by Jean-Nicolas-Arthur Rimbaud, translation by Mark Spitzer

Rimbaud wrote this letter to a Cairo newspaper called The Bosphore Égyptien when he visited Egypt in 1887, four years before his death. It is the longest known work ever written by Rimbaud after he parted ways with the "decadent poets" of Paris to become a businessman/gun-runner in Abyssinia, which is now Ethiopia. This work was written in Rimbaud's post-poet days, when he strove to disassociate himself from his prior work (which he considered foolish) by concentrating on subjects he considered more objective, such as anthropology, commerce, geography, etc. Contrary to popular belief, Rimbaud did not stop writing in Africa--but he did quit writing poetry.
This work has never been published in the English language--but now it makes its cyber debut in the Exquisite Corpse. This translation is part of a collection of obscure and previously untranslated works by Rimbaud entitled From Absinthe to Abyssinia, which will be published by Creative Arts in 2001.

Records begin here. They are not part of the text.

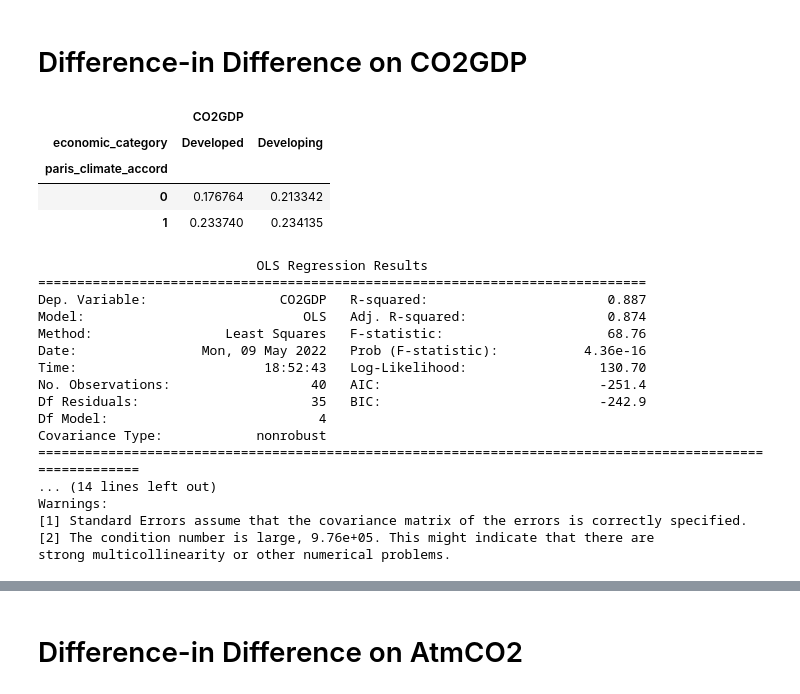
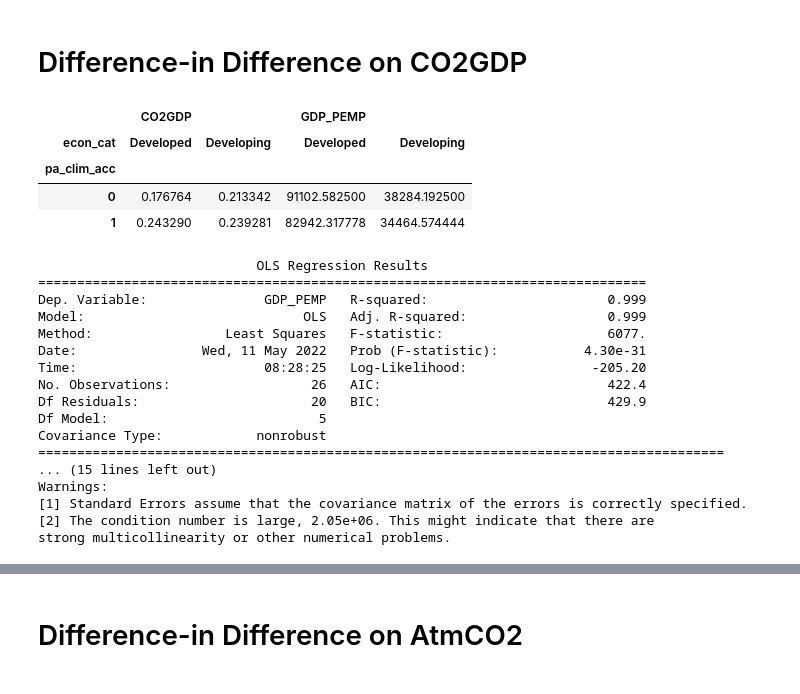
Before and after one commit to pruthvireddy/SDGGoals_ACausalStudy, a Jupyter notebook: CausalModelling.ipynb, the cells around one changed output, grey strips where cells are left out. Saved outputs shown, nothing was run; the diff lists cells and outputs as text; code cells hidden in the pictures.

Commit message:
modelling update

```diff
--- a/CausalModelling.ipynb
+++ b/CausalModelling.ipynb
@@ -10,6 +8,10 @@ import statsmodels.formula.api as smf
 # %%
 SDGData = pd.read_csv('https://raw.githubusercontent.com/pruthvireddy/SDGGoals_ACausalStudy/main/Data/Processed/GlobalData.csv')
 SDGDataUn = pd.read_csv('https://raw.githubusercontent.com/pruthvireddy/SDGGoals_ACausalStudy/main/Data/Processed/ModelData.csv')
+
+
+SDGData=SDGData.rename(columns = {'economic_category':'econ_cat'})
+SDGDataUn=SDGDataUn.rename(columns = {'economic_category':'econ_cat'})
 # %%
 SDGData.head()
 # %% [output]
@@ -80,17 +104,17 @@ strong multicollinearity or other numerical problems.
 # %% [markdown]
 # Difference-in Difference on CO2GDP
 # %%
-CO2GDP_Mod = SDGData[SDGData['economic_category'] != 'Others']
-CO2GDP_Mod = CO2GDP_Mod[['year','economic_category', 'CO2GDP']].set_index(['year','economic_category']).unstack('economic_category').dropna()
-CO2GDP_Mod['paris_climate_accord'] = 0
-CO2GDP_Mod['paris_climate_accord'] = CO2GDP_Mod.paris_climate_accord.where(CO2GDP_Mod.index>2015,1)
+CO2GDP_Mod = SDGData[SDGData['econ_cat'] != 'Others']
+CO2GDP_Mod = CO2GDP_Mod[['year','econ_cat', 'CO2GDP', 'GDP_PEMP']].set_index(['year','econ_cat']).unstack('econ_cat').dropna()
+CO2GDP_Mod['pa_clim_acc'] = 0
+CO2GDP_Mod['pa_clim_acc'] = CO2GDP_Mod.pa_clim_acc.where(CO2GDP_Mod.index>2015,1)
 # %%
-group_mean_check = CO2GDP_Mod.groupby('paris_climate_accord').mean()
+group_mean_check = CO2GDP_Mod.groupby('pa_clim_acc').mean()
 group_mean_check
 # %% [output]
-|  | CO2GDP |  |
-| economic_category | Developed | Developing |
-| paris_climate_accord |  |  |
-| 0 | 0.176764 | 0.213342 |
-| 1 | 0.233740 | 0.234135 |
+|  | CO2GDP |  | GDP_PEMP |  |
+| econ_cat | Developed | Developing | Developed | Developing |
+| pa_clim_acc |  |  |  |  |
+| 0 | 0.176764 | 0.213342 | 91102.582500 | 38284.192500 |
+| 1 | 0.243290 | 0.239281 | 82942.317778 | 34464.574444 |
 # %%
@@ -106,5 +130,5 @@ CO2GDP_Mod['economic_category'] = np.select(conditions, choices, default=1)
 # %%
-model = 'CO2GDP ~ year + economic_category + paris_climate_accord + economic_category * paris_climate_accord'
+model = 'GDP_PEMP ~ CO2GDP + year + econ_cat + pa_clim_acc + econ_cat * pa_clim_acc'
 
 CO2GDP_Model = smf.ols(formula=model, data=CO2GDP_Mod)
 CO2GDP_Mod_reults = CO2GDP_Model.fit()
@@ -114,18 +138,18 @@ print(CO2GDP_Mod_reults.summary())
 # %% [output]
                             OLS Regression Results
 ==============================================================================
-Dep. Variable:                 CO2GDP   R-squared:                       0.887
-Model:                            OLS   Adj. R-squared:                  0.874
-Method:                 Least Squares   F-statistic:                     68.76
-Date:                Mon, 09 May 2022   Prob (F-statistic):           4.36e-16
-Time:                        18:52:43   Log-Likelihood:                 130.70
-No. Observations:                  40   AIC:                            -251.4
-Df Residuals:                      35   BIC:                            -242.9
-Df Model:                           4
+Dep. Variable:               GDP_PEMP   R-squared:                       0.999
+Model:                            OLS   Adj. R-squared:                  0.999
+Method:                 Least Squares   F-statistic:                     6077.
+Date:                Wed, 11 May 2022   Prob (F-statistic):           4.30e-31
+Time:                        08:28:25   Log-Likelihood:                -205.20
+No. Observations:                  26   AIC:                             422.4
+Df Residuals:                      20   BIC:                             429.9
+Df Model:                           5
 Covariance Type:            nonrobust
-==========================================================================================================
-... (14 lines left out)
+========================================================================================
+... (15 lines left out)
 Warnings:
 [1] Standard Errors assume that the covariance matrix of the errors is correctly specified.
-[2] The condition number is large, 9.76e+05. This might indicate that there are
+[2] The condition number is large, 2.05e+06. This might indicate that there are
 strong multicollinearity or other numerical problems.
```
Also changed, not shown: parts of 21 cells of this notebook.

Cairo, August 1887


     Having returned from a journey in Abyssinia and Harar, I would like to call your attention to the following notes on the actual state of things in that region. I believe they will contain some previously unreleased information. As for the opinions noted here, they come from my seven years of living in the region.

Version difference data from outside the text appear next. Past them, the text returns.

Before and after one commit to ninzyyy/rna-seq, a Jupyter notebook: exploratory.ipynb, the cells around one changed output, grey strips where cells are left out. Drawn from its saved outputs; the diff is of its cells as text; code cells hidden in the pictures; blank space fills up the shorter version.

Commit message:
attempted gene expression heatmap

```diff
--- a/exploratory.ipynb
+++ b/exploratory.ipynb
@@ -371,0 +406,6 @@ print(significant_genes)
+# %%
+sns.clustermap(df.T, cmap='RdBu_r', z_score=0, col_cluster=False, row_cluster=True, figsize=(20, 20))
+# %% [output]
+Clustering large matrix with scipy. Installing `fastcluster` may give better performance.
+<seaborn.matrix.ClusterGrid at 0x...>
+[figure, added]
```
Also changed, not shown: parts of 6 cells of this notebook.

     Since this is about a circular journey between Obock, Shoa, Harar and Zeila, allow me to explain that I went down to Tadjoura at the beginning of last year with the goal of forming a caravan to Shoa there.
     My caravan was made up of a few thousand percussion rifles and an order for tools and various supplies for King Ménélik. It was held up for an entire year in Tadjoura by the Danakils, who deal with all travelers by opening their road only after having stolen everything they can from them. Another caravan, which disembarked from Tadjoura with some of my merchandise, took fifteen months to get underway. One thousand Remington rifles brought by the late Soleillet at the same time are still down there, after nineteen months, beneath the only grove of palm trees in the village.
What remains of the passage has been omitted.